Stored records
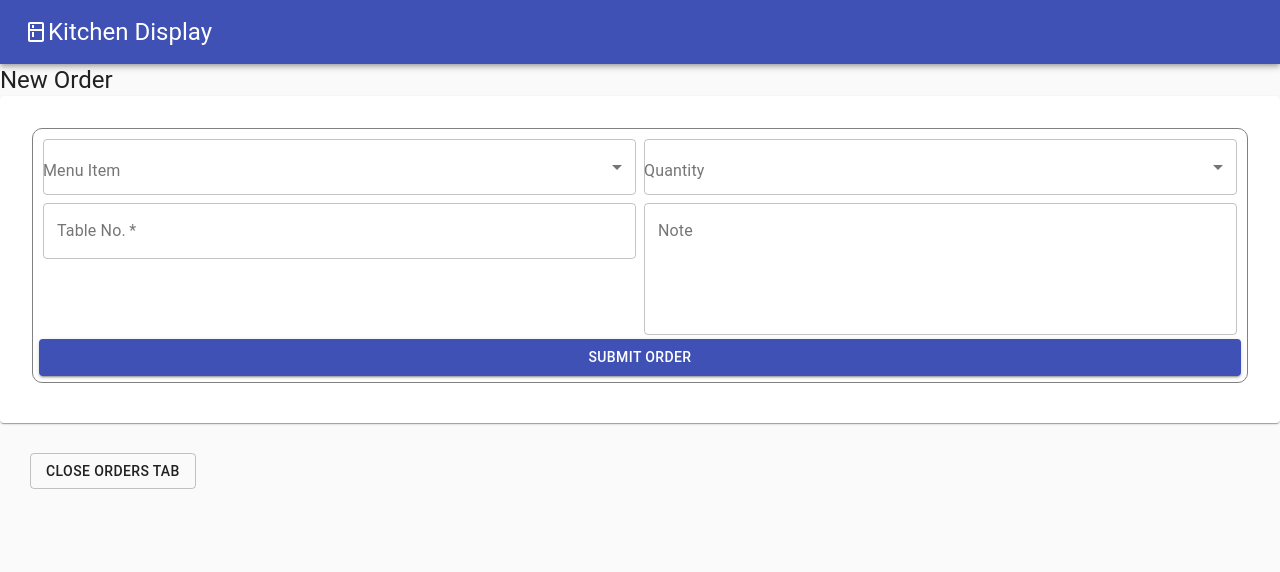
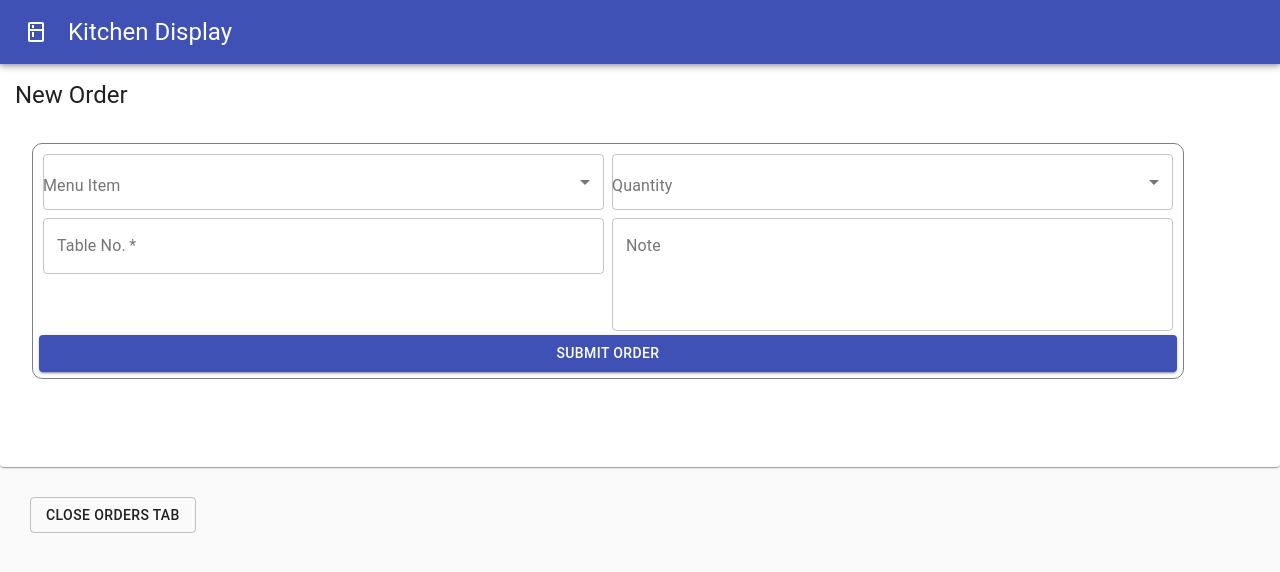
Before and after one commit to j-rob16/kitchen-display, a React (Create React App) app: page / in a window 1280 px wide. Shown: the top 572 px of the page. Built offline with nearby package versions, Linux system fonts and the light colour scheme.

Commit message:
material css changes

```diff
--- a/src/components/orderForm/OrderForm.js
+++ b/src/components/orderForm/OrderForm.js
@@ -1,8 +1,7 @@
 import React, {useState} from "react";
-import { Button, Typography, FormGroup, Card, CardContent, Grid, TextField, FormControl, Select, MenuItem, InputLabel } from "@material-ui/core";
+import { Button, Typography, Card, CardContent, Grid, TextField, FormControl, Select, MenuItem, InputLabel } from "@material-ui/core";
 
 import {Form, FormTitle, SubmitButton, useStyles} from './OrderFormStyles';
-import Timer from "../pendingOrders/Timer";
 
 function OrderForm({ updateOrders }) {
 
@@ -58,17 +57,17 @@ function OrderForm({ updateOrders }) {
 
   return (
     <>
-      <Typography variant="h5">New Order</Typography>
-
-      <Card>
+      <Card className={classes.container}>
+        <Typography className={classes.title} variant="h5">New Order</Typography>
         <CardContent>
           <Form onSubmit={saveNewOrder}>
 
             <Grid container spacing={1}>
+
               <Grid xs={12} sm={6} item={true}>
                 <FormControl fullWidth>
-                  <InputLabel>Menu Item</InputLabel>
-                    <Select variant="outlined" label="Menu Item" id="food-item" onChange={handleItem} required fullWidth>
+                  <InputLabel label="menu-item">Menu Item</InputLabel>
+                    <Select variant="outlined" labelId="menu-item" id="food-item" label="Menu Item" onChange={handleItem} required fullWidth>
                       <MenuItem value="Hamburger">Hamburger</MenuItem>
                       <MenuItem value="Fries">Fries</MenuItem>
                       <MenuItem value="Ribeye Steak">RibEye Steak</MenuItem>
@@ -98,7 +97,7 @@ function OrderForm({ updateOrders }) {
               </Grid>
 
               <Grid xs={12} sm={6} item={true}>
-                <TextField label="Note" multiline rows={5} placeholder="Customer Order Notes" variant="outlined" htmlFor="note" onChange={handleNote} fullWidth/>
+                <TextField label="Note" multiline rows={4} placeholder="Customer Order Notes" variant="outlined" htmlFor="note" onChange={handleNote} fullWidth/>
               </Grid>
 
               <Button variant="contained" color="primary" fullWidth type="submit" value="Add Order">Submit Order</Button>
--- a/src/components/orderForm/OrderFormStyles.js
+++ b/src/components/orderForm/OrderFormStyles.js
@@ -3,8 +3,12 @@ import styled from "styled-components";
 import { makeStyles } from "@material-ui/core/styles";
 
 export const useStyles = makeStyles((theme) => ({
-  slider: {
-    marginTop: '10px'
+  container: {
+    backgroundColor: theme.palette.background.paper,
+    padding: theme.spacing(0, 8, 6, 0)
+  },
+  title: {
+    padding: '15px 0 0 15px'
   }
 }))
 
--- a/src/components/pendingOrders/OrderTable.js
+++ b/src/components/pendingOrders/OrderTable.js
@@ -1,11 +1,13 @@
-import React, {useState} from "react";
+import React from "react";
 
-import {Button, Paper, Table, TableBody, TableCell, TableContainer, TableHead, TableRow } from "@material-ui/core"
+import {Button, Paper, Table, TableBody, TableCell, TableContainer, TableHead, TableRow, Typography } from "@material-ui/core"
 import Timer from "./Timer";
 
-// import { Table, TableContainer } from './PendingOrdersStyles';
+import { useStyles } from './PendingOrdersStyles';
 
 function OrderTable({orders, completeOrder}) {
+
+  const classes = useStyles();
 
   const orderRow = orders.map((order, index) => {
 
@@ -28,14 +30,15 @@ function OrderTable({orders, completeOrder}) {
           <TableCell align="center">{order.note}</TableCell>
           <TableCell align="right"><Timer /></TableCell>
           <TableCell align="right"></TableCell>
-          <TableCell align="center"><Button variant="contained" color="primary" value={order.id} onClick={handleComplete}>Complete Order</Button></TableCell>
+          <TableCell className={classes.button} align="center"><Button variant="contained" color="primary" value={order.id} onClick={handleComplete}>Complete Order</Button></TableCell>
         </TableRow>
       )
     }
   })
 
   return (
-    <TableContainer component={Paper}>
+    <TableContainer className={classes.container} component={Paper}>
+      <Typography className={classes.title} variant="h5">Pending Orders</Typography>
       <Table aria-label="simple table">
         <TableHead>
           <TableRow>
@@ -53,7 +56,7 @@ function OrderTable({orders, completeOrder}) {
             <TableCell align="center">Note</TableCell>
             <TableCell align="right">Time</TableCell>
             <TableCell align="right">Urgency</TableCell>
-            <TableCell align="center"></TableCell>
+            <TableCell className={classes.button} align="center"></TableCell>
           </TableRow>
         </TableHead>
         <TableBody>
--- a/src/components/pendingOrders/PendingOrders.js
+++ b/src/components/pendingOrders/PendingOrders.js
@@ -1,11 +1,9 @@
-import { Typography } from "@material-ui/core";
 import React from "react";
 import OrderTable from "./OrderTable";
 
 function PendingOrders({ orders, completeOrder }) {
   return (
     <>
-      <Typography variant="h5">Pending Orders</Typography>
       <OrderTable orders={orders} completeOrder={completeOrder} />
     </>
 
--- a/src/components/pendingOrders/PendingOrdersStyles.js
+++ b/src/components/pendingOrders/PendingOrdersStyles.js
@@ -1,4 +1,19 @@
 import styled from "styled-components";
+import { makeStyles } from "@material-ui/core";
+
+export const useStyles = makeStyles((theme) => ({
+  container: {
+    backgroundColor: theme.palette.background.paper,
+    padding: theme.spacing(0, 8, 6, 0),
+    overflow: 'scroll'
+  },
+  title: {
+    padding: '15px 0 0 15px'
+  },
+  button: {
+    position: 'sticky'
+  }
+}))
 
 export const TableContainer = styled.div`
   display: flex;
--- a/src/components/performanceTracking/PerformanceTracking.js
+++ b/src/components/performanceTracking/PerformanceTracking.js
@@ -1,4 +1,4 @@
-import { Typography } from "@material-ui/core";
+import { Card, CardContent, Typography } from "@material-ui/core";
 import React, { useEffect, useState } from "react";
 
 function PerformanceTracking({ orders }) {
@@ -32,11 +32,12 @@ function PerformanceTracking({ orders }) {
   }, [times])
 
   return (
-    <>
-      <Typography variant="h5">Performance Tracking</Typography>
-      <p>Average Time:</p>
-     {Math.floor(averageTime / 1000) % 60}
-    </>
+    <Card>
+      <CardContent>
+        <Typography variant="h5">Performance Tracking</Typography>
+        <Typography variant="h6">Average Time: {"0" + Math.floor(averageTime / 1000 / 60) % 60}:{Math.floor(averageTime / 1000) % 60} seconds</Typography>
+      </CardContent>
+    </Card>
 
   )
 }
--- a/src/containers/App.js
+++ b/src/containers/App.js
@@ -33,7 +33,7 @@ function App() {
       <CssBaseline />
       <AppBar position="relative">
         <Toolbar>
-          <Kitchen />
+          <Kitchen className={classes.icon}/>
           <Typography variant="h5">Kitchen Display</Typography>
         </Toolbar>
       </AppBar>
--- a/src/containers/AppStyles.js
+++ b/src/containers/AppStyles.js
@@ -5,6 +5,9 @@ export const useStyles = makeStyles((theme) => ({
   buttons: {
     align: 'center',
     margin: '30px'
+  },
+  icon: {
+    marginRight: '20px'
   }
 }))
 
```
Also changed, not shown: src/components/performanceTracking/PerformanceTrackingStyles.js (+7 -0 lines).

**TASK ITEM:**
A faithful, word-for-word copy of the records above, pictures left out, is the answer.

**EXERCISE SOLUTION:**
Before and after one commit to j-rob16/kitchen-display, a React (Create React App) app: page / in a window 1280 px wide. Shown: the top 572 px of the page. Built offline with nearby package versions, Linux system fonts and the light colour scheme.

Commit message:
material css changes

```diff
--- a/src/components/orderForm/OrderForm.js
+++ b/src/components/orderForm/OrderForm.js
@@ -1,8 +1,7 @@
 import React, {useState} from "react";
-import { Button, Typography, FormGroup, Card, CardContent, Grid, TextField, FormControl, Select, MenuItem, InputLabel } from "@material-ui/core";
+import { Button, Typography, Card, CardContent, Grid, TextField, FormControl, Select, MenuItem, InputLabel } from "@material-ui/core";
 
 import {Form, FormTitle, SubmitButton, useStyles} from './OrderFormStyles';
-import Timer from "../pendingOrders/Timer";
 
 function OrderForm({ updateOrders }) {
 
@@ -58,17 +57,17 @@ function OrderForm({ updateOrders }) {
 
   return (
     <>
-      <Typography variant="h5">New Order</Typography>
-
-      <Card>
+      <Card className={classes.container}>
+        <Typography className={classes.title} variant="h5">New Order</Typography>
         <CardContent>
           <Form onSubmit={saveNewOrder}>
 
             <Grid container spacing={1}>
+
               <Grid xs={12} sm={6} item={true}>
                 <FormControl fullWidth>
-                  <InputLabel>Menu Item</InputLabel>
-                    <Select variant="outlined" label="Menu Item" id="food-item" onChange={handleItem} required fullWidth>
+                  <InputLabel label="menu-item">Menu Item</InputLabel>
+                    <Select variant="outlined" labelId="menu-item" id="food-item" label="Menu Item" onChange={handleItem} required fullWidth>
                       <MenuItem value="Hamburger">Hamburger</MenuItem>
                       <MenuItem value="Fries">Fries</MenuItem>
                       <MenuItem value="Ribeye Steak">RibEye Steak</MenuItem>
@@ -98,7 +97,7 @@ function OrderForm({ updateOrders }) {
               </Grid>
 
               <Grid xs={12} sm={6} item={true}>
-                <TextField label="Note" multiline rows={5} placeholder="Customer Order Notes" variant="outlined" htmlFor="note" onChange={handleNote} fullWidth/>
+                <TextField label="Note" multiline rows={4} placeholder="Customer Order Notes" variant="outlined" htmlFor="note" onChange={handleNote} fullWidth/>
               </Grid>
 
               <Button variant="contained" color="primary" fullWidth type="submit" value="Add Order">Submit Order</Button>
--- a/src/components/orderForm/OrderFormStyles.js
+++ b/src/components/orderForm/OrderFormStyles.js
@@ -3,8 +3,12 @@ import styled from "styled-components";
 import { makeStyles } from "@material-ui/core/styles";
 
 export const useStyles = makeStyles((theme) => ({
-  slider: {
-    marginTop: '10px'
+  container: {
+    backgroundColor: theme.palette.background.paper,
+    padding: theme.spacing(0, 8, 6, 0)
+  },
+  title: {
+    padding: '15px 0 0 15px'
   }
 }))
 
--- a/src/components/pendingOrders/OrderTable.js
+++ b/src/components/pendingOrders/OrderTable.js
@@ -1,11 +1,13 @@
-import React, {useState} from "react";
+import React from "react";
 
-import {Button, Paper, Table, TableBody, TableCell, TableContainer, TableHead, TableRow } from "@material-ui/core"
+import {Button, Paper, Table, TableBody, TableCell, TableContainer, TableHead, TableRow, Typography } from "@material-ui/core"
 import Timer from "./Timer";
 
-// import { Table, TableContainer } from './PendingOrdersStyles';
+import { useStyles } from './PendingOrdersStyles';
 
 function OrderTable({orders, completeOrder}) {
+
+  const classes = useStyles();
 
   const orderRow = orders.map((order, index) => {
 
@@ -28,14 +30,15 @@ function OrderTable({orders, completeOrder}) {
           <TableCell align="center">{order.note}</TableCell>
           <TableCell align="right"><Timer /></TableCell>
           <TableCell align="right"></TableCell>
-          <TableCell align="center"><Button variant="contained" color="primary" value={order.id} onClick={handleComplete}>Complete Order</Button></TableCell>
+          <TableCell className={classes.button} align="center"><Button variant="contained" color="primary" value={order.id} onClick={handleComplete}>Complete Order</Button></TableCell>
         </TableRow>
       )
     }
   })
 
   return (
-    <TableContainer component={Paper}>
+    <TableContainer className={classes.container} component={Paper}>
+      <Typography className={classes.title} variant="h5">Pending Orders</Typography>
       <Table aria-label="simple table">
         <TableHead>
           <TableRow>
@@ -53,7 +56,7 @@ function OrderTable({orders, completeOrder}) {
             <TableCell align="center">Note</TableCell>
             <TableCell align="right">Time</TableCell>
             <TableCell align="right">Urgency</TableCell>
-            <TableCell align="center"></TableCell>
+            <TableCell className={classes.button} align="center"></TableCell>
           </TableRow>
         </TableHead>
         <TableBody>
--- a/src/components/pendingOrders/PendingOrders.js
+++ b/src/components/pendingOrders/PendingOrders.js
@@ -1,11 +1,9 @@
-import { Typography } from "@material-ui/core";
 import React from "react";
 import OrderTable from "./OrderTable";
 
 function PendingOrders({ orders, completeOrder }) {
   return (
     <>
-      <Typography variant="h5">Pending Orders</Typography>
       <OrderTable orders={orders} completeOrder={completeOrder} />
     </>
 
--- a/src/components/pendingOrders/PendingOrdersStyles.js
+++ b/src/components/pendingOrders/PendingOrdersStyles.js
@@ -1,4 +1,19 @@
 import styled from "styled-components";
+import { makeStyles } from "@material-ui/core";
+
+export const useStyles = makeStyles((theme) => ({
+  container: {
+    backgroundColor: theme.palette.background.paper,
+    padding: theme.spacing(0, 8, 6, 0),
+    overflow: 'scroll'
+  },
+  title: {
+    padding: '15px 0 0 15px'
+  },
+  button: {
+    position: 'sticky'
+  }
+}))
 
 export const TableContainer = styled.div`
   display: flex;
--- a/src/components/performanceTracking/PerformanceTracking.js
+++ b/src/components/performanceTracking/PerformanceTracking.js
@@ -1,4 +1,4 @@
-import { Typography } from "@material-ui/core";
+import { Card, CardContent, Typography } from "@material-ui/core";
 import React, { useEffect, useState } from "react";
 
 function PerformanceTracking({ orders }) {
@@ -32,11 +32,12 @@ function PerformanceTracking({ orders }) {
   }, [times])
 
   return (
-    <>
-      <Typography variant="h5">Performance Tracking</Typography>
-      <p>Average Time:</p>
-     {Math.floor(averageTime / 1000) % 60}
-    </>
+    <Card>
+      <CardContent>
+        <Typography variant="h5">Performance Tracking</Typography>
+        <Typography variant="h6">Average Time: {"0" + Math.floor(averageTime / 1000 / 60) % 60}:{Math.floor(averageTime / 1000) % 60} seconds</Typography>
+      </CardContent>
+    </Card>
 
   )
 }
--- a/src/containers/App.js
+++ b/src/containers/App.js
@@ -33,7 +33,7 @@ function App() {
       <CssBaseline />
       <AppBar position="relative">
         <Toolbar>
-          <Kitchen />
+          <Kitchen className={classes.icon}/>
           <Typography variant="h5">Kitchen Display</Typography>
         </Toolbar>
       </AppBar>
--- a/src/containers/AppStyles.js
+++ b/src/containers/AppStyles.js
@@ -5,6 +5,9 @@ export const useStyles = makeStyles((theme) => ({
   buttons: {
     align: 'center',
     margin: '30px'
+  },
+  icon: {
+    marginRight: '20px'
   }
 }))
 
```
Also changed, not shown: src/components/performanceTracking/PerformanceTrackingStyles.js (+7 -0 lines).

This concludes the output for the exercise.